Before-and-after change data:
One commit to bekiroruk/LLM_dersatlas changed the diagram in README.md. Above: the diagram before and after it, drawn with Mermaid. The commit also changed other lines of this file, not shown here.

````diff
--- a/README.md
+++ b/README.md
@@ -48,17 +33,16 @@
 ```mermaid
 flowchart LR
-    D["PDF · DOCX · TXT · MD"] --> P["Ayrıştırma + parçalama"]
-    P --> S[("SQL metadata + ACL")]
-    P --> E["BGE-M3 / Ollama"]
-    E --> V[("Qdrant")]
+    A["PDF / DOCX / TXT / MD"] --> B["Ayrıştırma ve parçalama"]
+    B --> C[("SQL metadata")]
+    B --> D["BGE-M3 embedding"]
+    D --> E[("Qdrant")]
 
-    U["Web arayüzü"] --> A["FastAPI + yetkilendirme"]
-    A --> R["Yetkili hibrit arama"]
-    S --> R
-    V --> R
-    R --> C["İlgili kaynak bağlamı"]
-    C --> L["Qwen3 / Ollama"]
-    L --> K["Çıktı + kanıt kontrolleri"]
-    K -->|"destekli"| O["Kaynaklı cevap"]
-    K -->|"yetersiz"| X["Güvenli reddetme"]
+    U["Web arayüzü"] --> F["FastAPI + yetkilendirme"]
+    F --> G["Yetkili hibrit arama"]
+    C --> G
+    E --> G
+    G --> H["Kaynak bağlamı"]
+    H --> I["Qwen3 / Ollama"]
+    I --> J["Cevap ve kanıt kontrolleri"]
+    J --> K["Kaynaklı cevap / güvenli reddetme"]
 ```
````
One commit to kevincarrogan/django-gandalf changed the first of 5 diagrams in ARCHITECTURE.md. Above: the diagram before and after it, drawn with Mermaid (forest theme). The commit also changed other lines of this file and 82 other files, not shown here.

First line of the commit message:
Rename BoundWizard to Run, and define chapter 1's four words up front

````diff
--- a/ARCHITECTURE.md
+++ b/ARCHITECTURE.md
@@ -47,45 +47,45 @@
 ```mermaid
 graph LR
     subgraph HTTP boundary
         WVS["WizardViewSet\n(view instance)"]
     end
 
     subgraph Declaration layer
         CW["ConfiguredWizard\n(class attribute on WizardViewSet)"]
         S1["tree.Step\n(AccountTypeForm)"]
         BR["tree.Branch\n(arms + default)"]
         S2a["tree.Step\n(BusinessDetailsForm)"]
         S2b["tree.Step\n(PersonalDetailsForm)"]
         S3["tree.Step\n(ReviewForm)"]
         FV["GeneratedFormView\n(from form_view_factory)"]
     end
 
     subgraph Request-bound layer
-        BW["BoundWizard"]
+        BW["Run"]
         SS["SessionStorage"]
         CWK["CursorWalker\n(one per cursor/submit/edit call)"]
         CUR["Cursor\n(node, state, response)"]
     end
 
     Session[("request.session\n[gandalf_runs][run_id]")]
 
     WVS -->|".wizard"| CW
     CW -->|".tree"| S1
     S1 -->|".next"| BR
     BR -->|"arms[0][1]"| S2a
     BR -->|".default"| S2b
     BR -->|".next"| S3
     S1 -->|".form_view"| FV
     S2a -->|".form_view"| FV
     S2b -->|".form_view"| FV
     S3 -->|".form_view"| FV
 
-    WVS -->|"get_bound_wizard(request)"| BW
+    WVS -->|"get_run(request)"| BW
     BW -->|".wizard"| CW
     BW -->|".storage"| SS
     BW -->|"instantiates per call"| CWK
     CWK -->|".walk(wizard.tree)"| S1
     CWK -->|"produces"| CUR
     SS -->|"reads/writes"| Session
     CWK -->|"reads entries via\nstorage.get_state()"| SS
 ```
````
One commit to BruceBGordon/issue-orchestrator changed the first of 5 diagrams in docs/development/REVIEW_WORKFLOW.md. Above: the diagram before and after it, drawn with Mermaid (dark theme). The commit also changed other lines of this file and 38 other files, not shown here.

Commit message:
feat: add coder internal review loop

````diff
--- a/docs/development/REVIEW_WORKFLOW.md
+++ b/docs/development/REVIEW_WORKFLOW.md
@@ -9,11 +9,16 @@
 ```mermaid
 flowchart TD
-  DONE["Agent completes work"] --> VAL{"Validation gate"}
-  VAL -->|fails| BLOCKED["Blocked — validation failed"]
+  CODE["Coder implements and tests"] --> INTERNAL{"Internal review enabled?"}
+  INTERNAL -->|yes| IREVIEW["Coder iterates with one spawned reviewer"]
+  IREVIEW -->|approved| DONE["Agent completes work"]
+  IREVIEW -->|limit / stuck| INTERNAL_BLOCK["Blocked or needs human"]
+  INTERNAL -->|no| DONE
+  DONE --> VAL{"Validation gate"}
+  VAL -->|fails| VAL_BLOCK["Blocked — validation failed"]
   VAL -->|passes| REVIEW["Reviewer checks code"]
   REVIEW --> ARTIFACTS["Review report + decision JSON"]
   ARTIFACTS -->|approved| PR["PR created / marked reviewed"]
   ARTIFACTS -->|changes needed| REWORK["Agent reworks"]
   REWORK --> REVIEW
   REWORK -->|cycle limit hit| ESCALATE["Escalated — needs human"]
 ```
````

What you are asked to do —
This exercise requires all the entries to be written out again exactly.

Answer to the problem —
One commit to bekiroruk/LLM_dersatlas changed the diagram in README.md. Above: the diagram before and after it, drawn with Mermaid. The commit also changed other lines of this file, not shown here.

````diff
--- a/README.md
+++ b/README.md
@@ -48,17 +33,16 @@
 ```mermaid
 flowchart LR
-    D["PDF · DOCX · TXT · MD"] --> P["Ayrıştırma + parçalama"]
-    P --> S[("SQL metadata + ACL")]
-    P --> E["BGE-M3 / Ollama"]
-    E --> V[("Qdrant")]
+    A["PDF / DOCX / TXT / MD"] --> B["Ayrıştırma ve parçalama"]
+    B --> C[("SQL metadata")]
+    B --> D["BGE-M3 embedding"]
+    D --> E[("Qdrant")]
 
-    U["Web arayüzü"] --> A["FastAPI + yetkilendirme"]
-    A --> R["Yetkili hibrit arama"]
-    S --> R
-    V --> R
-    R --> C["İlgili kaynak bağlamı"]
-    C --> L["Qwen3 / Ollama"]
-    L --> K["Çıktı + kanıt kontrolleri"]
-    K -->|"destekli"| O["Kaynaklı cevap"]
-    K -->|"yetersiz"| X["Güvenli reddetme"]
+    U["Web arayüzü"] --> F["FastAPI + yetkilendirme"]
+    F --> G["Yetkili hibrit arama"]
+    C --> G
+    E --> G
+    G --> H["Kaynak bağlamı"]
+    H --> I["Qwen3 / Ollama"]
+    I --> J["Cevap ve kanıt kontrolleri"]
+    J --> K["Kaynaklı cevap / güvenli reddetme"]
 ```
````
One commit to kevincarrogan/django-gandalf changed the first of 5 diagrams in ARCHITECTURE.md. Above: the diagram before and after it, drawn with Mermaid (forest theme). The commit also changed other lines of this file and 82 other files, not shown here.

First line of the commit message:
Rename BoundWizard to Run, and define chapter 1's four words up front

````diff
--- a/ARCHITECTURE.md
+++ b/ARCHITECTURE.md
@@ -47,45 +47,45 @@
 ```mermaid
 graph LR
     subgraph HTTP boundary
         WVS["WizardViewSet\n(view instance)"]
     end
 
     subgraph Declaration layer
         CW["ConfiguredWizard\n(class attribute on WizardViewSet)"]
         S1["tree.Step\n(AccountTypeForm)"]
         BR["tree.Branch\n(arms + default)"]
         S2a["tree.Step\n(BusinessDetailsForm)"]
         S2b["tree.Step\n(PersonalDetailsForm)"]
         S3["tree.Step\n(ReviewForm)"]
         FV["GeneratedFormView\n(from form_view_factory)"]
     end
 
     subgraph Request-bound layer
-        BW["BoundWizard"]
+        BW["Run"]
         SS["SessionStorage"]
         CWK["CursorWalker\n(one per cursor/submit/edit call)"]
         CUR["Cursor\n(node, state, response)"]
     end
 
     Session[("request.session\n[gandalf_runs][run_id]")]
 
     WVS -->|".wizard"| CW
     CW -->|".tree"| S1
     S1 -->|".next"| BR
     BR -->|"arms[0][1]"| S2a
     BR -->|".default"| S2b
     BR -->|".next"| S3
     S1 -->|".form_view"| FV
     S2a -->|".form_view"| FV
     S2b -->|".form_view"| FV
     S3 -->|".form_view"| FV
 
-    WVS -->|"get_bound_wizard(request)"| BW
+    WVS -->|"get_run(request)"| BW
     BW -->|".wizard"| CW
     BW -->|".storage"| SS
     BW -->|"instantiates per call"| CWK
     CWK -->|".walk(wizard.tree)"| S1
     CWK -->|"produces"| CUR
     SS -->|"reads/writes"| Session
     CWK -->|"reads entries via\nstorage.get_state()"| SS
 ```
````
One commit to BruceBGordon/issue-orchestrator changed the first of 5 diagrams in docs/development/REVIEW_WORKFLOW.md. Above: the diagram before and after it, drawn with Mermaid (dark theme). The commit also changed other lines of this file and 38 other files, not shown here.

Commit message:
feat: add coder internal review loop

````diff
--- a/docs/development/REVIEW_WORKFLOW.md
+++ b/docs/development/REVIEW_WORKFLOW.md
@@ -9,11 +9,16 @@
 ```mermaid
 flowchart TD
-  DONE["Agent completes work"] --> VAL{"Validation gate"}
-  VAL -->|fails| BLOCKED["Blocked — validation failed"]
+  CODE["Coder implements and tests"] --> INTERNAL{"Internal review enabled?"}
+  INTERNAL -->|yes| IREVIEW["Coder iterates with one spawned reviewer"]
+  IREVIEW -->|approved| DONE["Agent completes work"]
+  IREVIEW -->|limit / stuck| INTERNAL_BLOCK["Blocked or needs human"]
+  INTERNAL -->|no| DONE
+  DONE --> VAL{"Validation gate"}
+  VAL -->|fails| VAL_BLOCK["Blocked — validation failed"]
   VAL -->|passes| REVIEW["Reviewer checks code"]
   REVIEW --> ARTIFACTS["Review report + decision JSON"]
   ARTIFACTS -->|approved| PR["PR created / marked reviewed"]
   ARTIFACTS -->|changes needed| REWORK["Agent reworks"]
   REWORK --> REVIEW
   REWORK -->|cycle limit hit| ESCALATE["Escalated — needs human"]
 ```
````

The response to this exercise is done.